:: Records shown ::

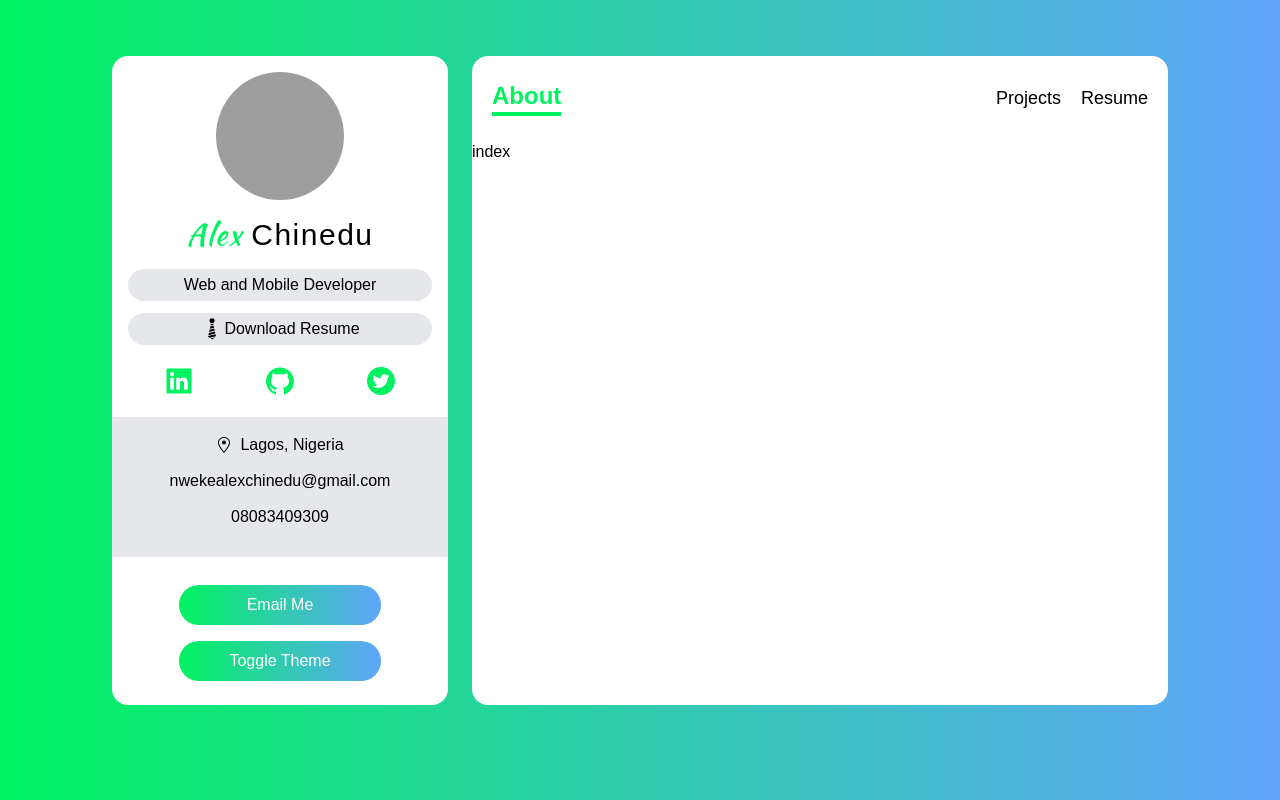
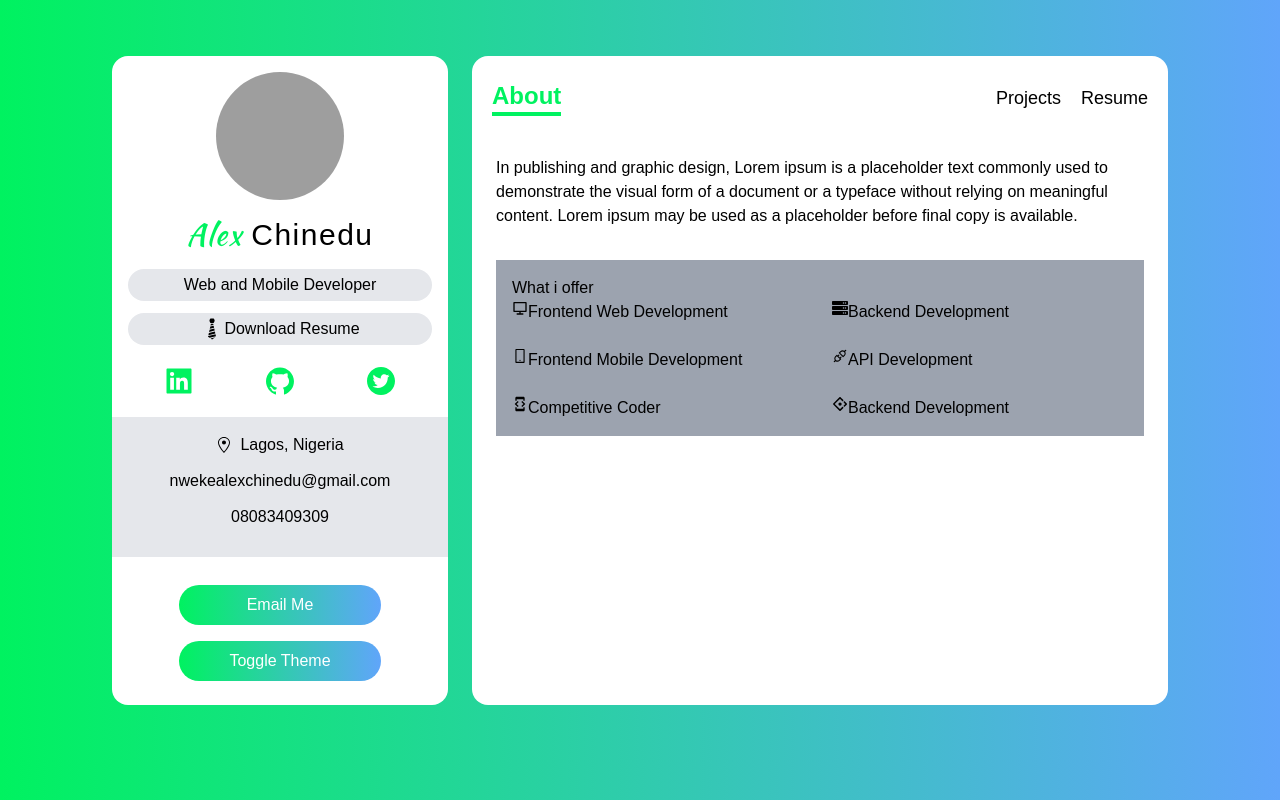
Before and after one commit to DevXanderCode/portfolio, a Next.js app: page / in a window 1280 px wide. Built offline with nearby package versions, Linux system fonts and the light colour scheme; grey boxes are pictures that could not be loaded.

Commit message:
started working on the about page

```diff
--- /dev/null
+++ b/components/ServiceCard.tsx
@@ -0,0 +1,16 @@
+import { IService } from "../types";
+
+const ServiceCard: React.FunctionComponent<{ service: IService }> = ({
+  service: { Icon, about, title },
+}) => {
+  return (
+    <div className="flex">
+      <Icon />
+      <div>
+        <h4>{title}</h4>
+      </div>
+    </div>
+  );
+};
+
+export default ServiceCard;
--- a/components/index.ts
+++ b/components/index.ts
@@ -1,2 +1,3 @@
 export { default as Sidebar } from "./Sidebar";
 export { default as NavBar } from "./NavBar";
+export { default as ServiceCard } from "./ServiceCard";
--- a/data.ts
+++ b/data.ts
@@ -1,12 +1,53 @@
-import { ReactSVGElement } from "react";
 import { RiComputerLine } from "react-icons/ri";
+import { FaServer } from "react-icons/fa";
+import {
+  AiOutlineAntDesign,
+  AiOutlineApi,
+  AiOutlineMobile,
+} from "react-icons/ai";
+import { MdDeveloperMode } from "react-icons/md";
 import { IService } from "./types";
 
 export const services: IService[] = [
   {
     id: 1,
-    title: "FrontEnd Web Developer",
-    about: "Lorem Ipsum Dolor ....",
+    title: "Frontend Web Development",
+    about:
+      "I build beautiful and scalable SPA using <b>HTML</b>, <b>CSS</b>, <b>React js</b> and <b>Nextjs</b>",
     Icon: RiComputerLine,
   },
+  {
+    id: 2,
+    title: "Backend Development",
+    about:
+      "Handle database, server, api using <b>Node js</b> and <b>Expressjs</b>",
+    Icon: FaServer,
+  },
+  {
+    id: 3,
+    title: "Frontend Mobile Development",
+    about:
+      "I build beautiful and scalable cross platform (hybrid) mobile applications, using either <b>React Native</b> or <b>Flutter</b>",
+    Icon: AiOutlineMobile,
+  },
+  {
+    id: 4,
+    title: "API Development",
+    about:
+      "I develop robust REST APIs with <b>Node js</b>, <b>Expressjs</b>, <b>Loopbackjs</b> and <b>Nextjs</b>",
+    Icon: AiOutlineApi,
+  },
+  {
+    id: 5,
+    title: "Competitive Coder",
+    about: "A daily problem solver in <b>Leet Code</b> and <b>Hacker Rank</b>",
+    Icon: MdDeveloperMode,
+  },
+  {
+    id: 6,
+    title: "Backend Development",
+    about:
+      "Handle database, server, api using <b>Node js</b> and <b>Expressjs</b>",
+    Icon: AiOutlineAntDesign,
+  },
 ];
--- a/pages/index.tsx
+++ b/pages/index.tsx
@@ -1,11 +1,24 @@
 import type { NextPage } from "next";
-import Head from "next/head";
-import Image from "next/image";
+import { ServiceCard } from "../components";
+import { services } from "../data";
 
 const index: NextPage = () => {
   return (
-    <div>
-      <h1 className="">index</h1>
+    <div className="flex flex-col px-6 pt-1">
+      <h5 className="my-3 font-medium">
+        In publishing and graphic design, Lorem ipsum is a placeholder text
+        commonly used to demonstrate the visual form of a document or a typeface
+        without relying on meaningful content. Lorem ipsum may be used as a
+        placeholder before final copy is available.
+      </h5>
+      <div className="p-4 mt-5 bg-gray-400">
+        <h6>What i offer</h6>
+        <div className="grid gap-6 lg:grid-cols-2">
+          {services?.map((service, idx) => (
+            <ServiceCard key={service?.id} service={service} />
+          ))}
+        </div>
+      </div>
     </div>
   );
 };
```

:::

◆ Task description:
Identify each line in the records above containing the word "const"; copy those lines.

◆ Exercise response:
+const ServiceCard: React.FunctionComponent<{ service: IService }> = ({
 export const services: IService[] = [
 const index: NextPage = () => {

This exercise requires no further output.